Now, after many years of working in the dirt and offering lots of tender love and care, the Sanfords have developed Citrus Creek Farm, which just may be the only citrus farm in central Alabama, and they definitely have the only one within the city limits of Alexander City.
“As far as we know, we are the only ones with grapefruits and kumquats, for sure. I called the Tallapoosa County Extension agent one time, and he was so surprised when he saw the trees, that he called the paper; we ended up on television; and now, we have people coming in groups to see the trees,” said Sanford.
Deborah has lived her entire life on the land where she and Sanford live now. Whortleberry Creek runs through the Sanfords’ property, with their home on one side and the trees planted just on the other. They are able to sell the fruit right from their yard.
“The old chimney from my dad’s house is still standing. The land around it has changed a little though. We built the pond 20 years ago, and that’s what we use to water the trees. We just pump it right up the hill,” Deborah said.
Sanford recalled that he never thought about citrus until his friend John Neighbors suggested it about 15 years ago. Neighbors had been dabbling in peach trees and decided to try his hand with some oranges and lemons.

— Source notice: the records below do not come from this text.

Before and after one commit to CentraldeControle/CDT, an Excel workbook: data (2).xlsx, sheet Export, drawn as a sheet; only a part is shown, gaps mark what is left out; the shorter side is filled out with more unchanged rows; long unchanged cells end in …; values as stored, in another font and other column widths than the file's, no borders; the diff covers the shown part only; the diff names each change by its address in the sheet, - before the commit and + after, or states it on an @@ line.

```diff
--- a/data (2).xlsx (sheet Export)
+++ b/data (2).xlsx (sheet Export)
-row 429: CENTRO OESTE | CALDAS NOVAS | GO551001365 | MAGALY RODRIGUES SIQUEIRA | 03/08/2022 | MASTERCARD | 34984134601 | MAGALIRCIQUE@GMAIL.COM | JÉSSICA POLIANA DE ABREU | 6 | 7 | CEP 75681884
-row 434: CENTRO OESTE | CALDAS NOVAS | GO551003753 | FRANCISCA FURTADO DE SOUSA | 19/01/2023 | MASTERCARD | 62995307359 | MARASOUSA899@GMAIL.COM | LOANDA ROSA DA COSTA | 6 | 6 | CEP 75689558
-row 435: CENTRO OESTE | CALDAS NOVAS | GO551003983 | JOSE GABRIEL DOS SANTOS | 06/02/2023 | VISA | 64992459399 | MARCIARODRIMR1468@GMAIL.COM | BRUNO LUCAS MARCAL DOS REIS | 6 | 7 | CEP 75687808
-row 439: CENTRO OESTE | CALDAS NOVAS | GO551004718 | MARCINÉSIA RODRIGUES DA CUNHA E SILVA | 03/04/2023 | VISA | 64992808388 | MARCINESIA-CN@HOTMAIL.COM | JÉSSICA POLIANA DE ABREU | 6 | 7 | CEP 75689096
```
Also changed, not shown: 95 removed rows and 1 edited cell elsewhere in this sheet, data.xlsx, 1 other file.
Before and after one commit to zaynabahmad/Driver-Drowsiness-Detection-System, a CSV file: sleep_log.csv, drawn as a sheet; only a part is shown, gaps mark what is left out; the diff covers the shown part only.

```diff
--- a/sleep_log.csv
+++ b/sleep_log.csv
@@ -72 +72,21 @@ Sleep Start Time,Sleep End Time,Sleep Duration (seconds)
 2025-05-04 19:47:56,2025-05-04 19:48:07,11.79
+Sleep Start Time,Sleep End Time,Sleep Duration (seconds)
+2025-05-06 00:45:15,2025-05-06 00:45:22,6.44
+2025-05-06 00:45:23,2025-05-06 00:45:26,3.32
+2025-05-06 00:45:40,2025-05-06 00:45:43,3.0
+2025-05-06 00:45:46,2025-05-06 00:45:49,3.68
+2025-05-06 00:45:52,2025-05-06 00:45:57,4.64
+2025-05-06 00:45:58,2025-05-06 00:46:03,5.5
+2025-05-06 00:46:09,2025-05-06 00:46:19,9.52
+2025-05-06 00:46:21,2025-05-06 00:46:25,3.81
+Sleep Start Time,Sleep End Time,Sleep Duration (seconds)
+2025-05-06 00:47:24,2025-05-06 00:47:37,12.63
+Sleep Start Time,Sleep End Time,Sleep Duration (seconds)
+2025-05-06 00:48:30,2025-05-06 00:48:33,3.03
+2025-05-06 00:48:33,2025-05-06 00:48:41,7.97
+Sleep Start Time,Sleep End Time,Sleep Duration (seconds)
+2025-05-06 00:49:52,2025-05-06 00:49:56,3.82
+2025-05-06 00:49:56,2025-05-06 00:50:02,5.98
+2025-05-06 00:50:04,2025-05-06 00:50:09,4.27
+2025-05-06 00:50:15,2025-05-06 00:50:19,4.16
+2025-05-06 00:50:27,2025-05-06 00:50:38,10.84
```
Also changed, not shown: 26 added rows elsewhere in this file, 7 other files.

“John took me under his wing and got me excited. I ordered some orange trees – between 12 to 36 inches tall – and put them out just to see what would happen. At first, we were just piddling, but it was such a success, people found out and started coming up from Montgomery and Clanton to see them,” Sanford said.
Eight years ago, the Sanfords added lemons, limes, grapefruits and kumquats, and most of their trees are purchased out of south Alabama. Although Sanford doesn’t use any special fertilizer, he does have an obvious green thumb. He doesn’t have a high-tech greenhouse, but PVC pipe arches extend over the rows of trees every 6 to 8 feet, so a tarp can cover the trees in cold weather. Temperatures inside the greenhouse can exceed 100 degrees in the winter, using a special heating system.
“I leave the fruit on the trees all winter, and it’s still good. I turn the PVC arches into a greenhouse. I fill 55-gallon burn barrels with water and put one by every tree, so the water heats under the sun during the day and adds heat to the air at night. I also have a wood heater just in case it gets really cold,” Sanford said.
Just for fun, the Sanfords grow pineapples in separate containers. Figs and grapes grow in a wire-enclosed area to protect them from the deer. Luckily, deer don’t like citrus. They also have ducks that refuse to get in the water and prefer to play with the chickens, but those chickens offer Deborah a way to give back to the community.
“We just gather the eggs up each day, and I take them to the church or to someone – wherever they are needed. We just have so many blessings, and I want to share those,” said Deborah.
When the fruit begins to grow in the summer, they hang in bunches – sometimes up to 10 pieces of fruit in a bunch – and the weight can bend a branch to the ground.
“It’s ready to harvest about mid-November. We will have thousands of pieces of fruit – around 1,500 lemons from two trees. One year, I froze the juice of 90 lemons and had fresh lemon juice for two years. I am really spoiled with our fresh lemons. They just taste so much better than the ones I buy at the store,” Deborah said.
Sanford said he has so much fun with his hobby that he is willing to share tips with anyone who is interested. He has groups come to ask questions and learn his gardening tips, which he claims are simple but tried and true.
“I just plant the trees, and the Lord provides the fruit,” said Sanford, who is also a veteran and serves on the Alexander City Honor Guard.
Anyone interested in visiting Citrus Creek Farm or purchasing fruit at the harvest, should call the Sanfords at 256-234-5483.